Water sampled from a well at the crippled Fukushima No. 1 nuclear plant has been found to contain levels of radioactive tritium that exceeds the limit for dumping it into the Pacific, operator Tokyo Electric Power Co. said.
The discovery was the first report of over the limit tritium in groundwater at the wells since Tepco began discharging water into the ocean last week.
In samples taken from one of the 12 wells on Monday, 1,700 becquerels per liter of tritium was detected, exceeding the maximum limit of 1,500 becquerels, the utility said on Tuesday.
Tritium levels in samples taken last month also topped the limit.
Tepco stopped pumping water from the well on Tuesday night, and said it plans to step up groundwater monitoring.
The utility is now releasing groundwater from the 12 wells into the sea after temporarily storing it in tanks and checking radiation levels.
Tepco hopes to use the wells to block the inflow of groundwater to the reactor buildings of the plant’s wrecked reactors, and to minimize the amount of highly toxic water building up on-site, by starting to dump water into the sea.
Also Tuesday, Tepco said it had confirmed water was leaking from a pipe in the reactor containment vessel inside the plant’s No. 1 reactor building.
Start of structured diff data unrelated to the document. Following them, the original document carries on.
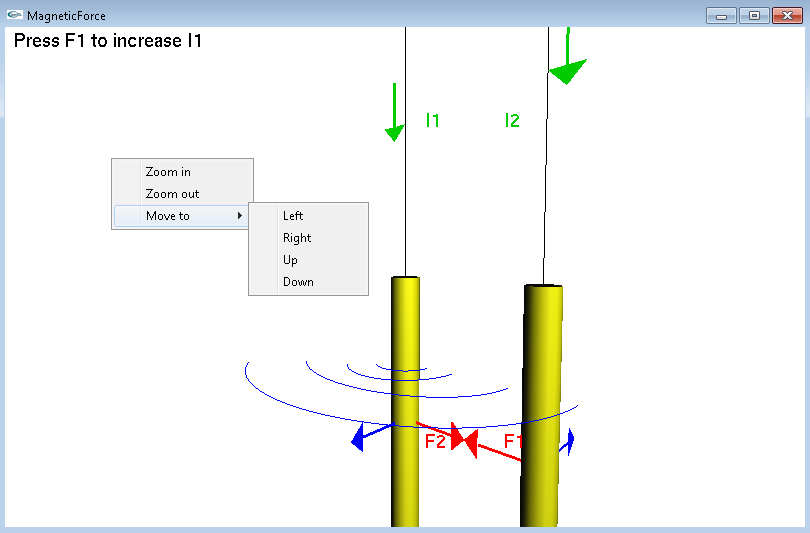
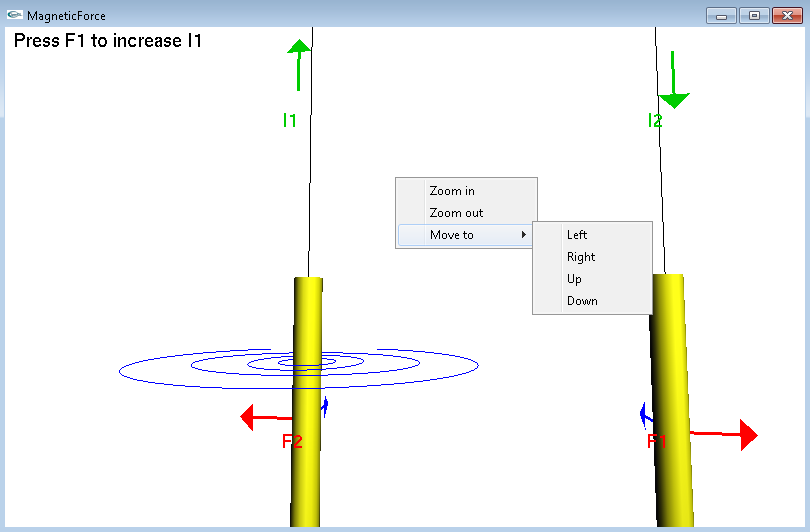
2nd commit

diff --git a/MagneticForce/Main.cpp b/MagneticForce/Main.cpp
@@ -37,7 +37,7 @@ int matrixAngle[6][2]={ //definise lukove koje treba zanemariti pri crtanju elip
 	{-135,180},
 	{-90,135}};
 
-int matrixDistance[4][2]={ //vrijednosti elipsi!Birane tako da su silnice pri provodniku gusce, a s povecenjem rastojanja-rjedje!
+int matrixDistance[4][2]={ //vrijednosti elipsi!Birane tako da su silnice pri provodniku gusce (zavisno od rastojanja).
 	{1.25,1.0},
 	{2.5,2.0},
 	{4.375,3.5},  
@@ -51,7 +51,7 @@ GLfloat xView=0.0, yView=5.0, zView=15.0;    //inicijalne vrijednosti za transf.
 
 GLUquadricObj *qobj=gluNewQuadric();		//pomocna za kreiranje cilindara/provodnika!
 
-const GLfloat light[4][4]={                 //karakteristike materijala
+const GLfloat light[4][4]={                 //karakteristike izvora
 	{10.0,10.0,10.0,1.0},	
 	{1.0,1.0,1.0,1.0},		
 	{1.0,1.0,1.0,1.0},		
@@ -65,16 +65,15 @@ const GLfloat shininess=10.0;
 
 //----------------------CRTANJE ELIPSE (OBICNA)------------------------------------------------------------
 void drawEllipse(float radiusX, float radiusY,int from, int to){
-   glBegin(GL_LINE_STRIP);  //elipsa se crta kao niz linija
-   for(int i=from;i<to;i++)
-   {
-      float rad = i*DEG2RAD;
-      glVertex2f(cos(rad)*radiusX,sin(rad)*radiusY);
-   }
+   glBegin(GL_LINE_STRIP); 
+		for(int i=from;i<to;i++){
+			float rad = i*DEG2RAD;
+			glVertex2f(cos(rad)*radiusX,sin(rad)*radiusY);
+			}
    glEnd();
 }
 
-void spinEllipse(GLfloat increment,int id){			//speedLimiter - da se ne vrti previse! Da se mogu uociti prazni lukovi!
+void spinEllipse(GLfloat increment,int id){			//speedLimiter - da se ne vrti prebrzo, da se mogu uociti prazni lukovi!
 	glPushMatrix();
 	glTranslatef(increment,0,0);
 	if(matrixProperties[id][0]<speedMax)
@@ -132,7 +131,7 @@ void print(int x, int y, const char *string, int mode){       //x, y koordinate 
 					if(textSpeed1<0.05)
 						textSpeed1=textSpeed1+textSpeedIncDec;
 					}
-					}
+				}
 				else if(mode==2){
 				glTranslatef(textSpeed2,0,0);
 				if(!sameDirection){
@@ -147,7 +146,7 @@ void print(int x, int y, const char *string, int mode){       //x, y koordinate 
 			glDepthFunc(GL_ALWAYS);
 			glRasterPos2f(x, y);
 			for(int i=0;i<strlen(string);++i)
-			glutBitmapCharacter(GLUT_BITMAP_HELVETICA_18,string[i]);
+				glutBitmapCharacter(GLUT_BITMAP_HELVETICA_18,string[i]);
 			glDepthFunc(GL_LESS);
 		glPopMatrix();
 		glMatrixMode(GL_MODELVIEW);
@@ -312,25 +311,7 @@ void display(void){
 	print(screenWidth/2,screenHeight*0.84,"F2",1);
 //-----------------------------CRTANJE VEKTORA MAGNETNE INDUKCIJE------------------------------------------------------------
 	glColor3f(0,0,1);
-	if(sameDirection){  
-	glPushMatrix();   //crtanje F2!
-		glTranslatef(translateSpeed1,0,0);
-		glBegin(GL_LINES);
-			glVertex3f(0,-5,cylindarRadius);
-			glVertex3f(0,-5,cylindarRadius+lengthArrow);
-		glEnd();
-	glPopMatrix();
-	glPushMatrix(); 
-	glTranslatef(translateSpeed1,0,0);
-		glBegin(GL_TRIANGLES);
-			glVertex3f(0,-5,cylindarRadius+lengthArrow+triangleSize);
-			glVertex3f(0,-4.5,cylindarRadius+lengthArrow);
-			glVertex3f(0,-5.5,cylindarRadius+lengthArrow);
-		glEnd();
-	glPopMatrix();
-	}
-else {	
-		glPushMatrix();
+	glPushMatrix();
 		glTranslatef(translateSpeed1,0,0);
 		glBegin(GL_LINES);
 			glVertex3f(0,-5,-cylindarRadius);
@@ -345,7 +326,25 @@ else {
 			glVertex3f(0,-5.5,-(cylindarRadius+lengthArrow));
 		glEnd();
 	glPopMatrix();
+
+	if(sameDirection){ 
+		glPushMatrix();
+		glTranslatef(translateSpeed2,0,0);
+		glBegin(GL_LINES);
+			glVertex3f(5,-5,+cylindarRadius);
+			glVertex3f(5,-5,cylindarRadius+lengthArrow);
+		glEnd();
+	glPopMatrix();
+	glPushMatrix(); 
+	glTranslatef(translateSpeed2,0,0);
+		glBegin(GL_TRIANGLES);
+			glVertex3f(5,-5,cylindarRadius+lengthArrow+triangleSize);
+			glVertex3f(5,-4.5,cylindarRadius+lengthArrow);
+			glVertex3f(5,-5.5,cylindarRadius+lengthArrow);
+		glEnd();
+	glPopMatrix();
 	}
+else {	
 	glPushMatrix();
 		glTranslatef(translateSpeed2,0,0);
 		glBegin(GL_LINES);
@@ -361,9 +360,10 @@ else {
 			glVertex3f(5,-5.5,-(cylindarRadius+lengthArrow));
 		glEnd();
 	glPopMatrix();
-	
+	}
+
 	glEnable(GL_LIGHTING);
-	glRotatef(90,1,0,0);			//po defaultu cilindri su orijentisani duz z ose!
+	glRotatef(90,1,0,0);			//po defaultu cilindri orijentisani duz z ose!
 
 	glPushMatrix();      //--------------------------------------------CRTANJE 1.CILINDRA------------------
 		glTranslatef(translateSpeed1,0,0);
@@ -391,8 +391,8 @@ else {
 	glTranslatef(translateSpeed2,0,0);
     gluCylinder(qobj,0.5,0.5, 10, 16, 20);   //drugi cilindar pomijeren u odnosu na prethodni!
 	if(sameDirection){
-		if(translateSpeed2>-0.01*ratio)
-			translateSpeed2=(translateSpeed2-0.001)*ratio;	
+		if(translateSpeed2>-0.01)
+			translateSpeed2=(translateSpeed2-0.001)*ratio;	//TREBA PROMIJENITI USLOV ZA RATIO!
 	}
 	else{
 		if(translateSpeed2<5.0*ratio)
@@ -413,20 +413,20 @@ else {
 
 void specialInput(int key,int x,int y){
 	switch(key){
-	case GLUT_KEY_UP:
+		case GLUT_KEY_UP:
 			yView=yView+2.0;
 			break;
-	case GLUT_KEY_DOWN:
+		case GLUT_KEY_DOWN:
 			yView=yView-2.0;
 			break;
-	case GLUT_KEY_LEFT:
+		case GLUT_KEY_LEFT:
 			xView=xView-2.0;
 			break;
-	case GLUT_KEY_RIGHT:
+		case GLUT_KEY_RIGHT:
 			xView=xView+2.0;
 			break;
-	case GLUT_KEY_F1:
-			i1=i1+0.1;
+		case GLUT_KEY_F1:
+			i1=i1+0.01;
 	}
 	ratio=i1/i2; 
 	glFlush();
@@ -434,7 +434,7 @@ void specialInput(int key,int x,int y){
 
 void reshape(int w, int h){
 	glViewport(0,0,w,h);
-	screenHeight=h;
+	screenHeight=h;  //radi teksta!
 	screenWidth=w;
 	glMatrixMode(GL_PROJECTION);
 	glLoadIdentity();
The utility used a camera-mounted remote-controlled robot in the operation. It was determined last November that water was leaking from the vessel’s bottom near the pipe, at a rate of up to 3.2 tons per hour.
In the No. 1 to No. 3 reactor buildings, highly contaminated water leaking from the vessels has amassed, preventing work to remove nuclear fuel from the vessels.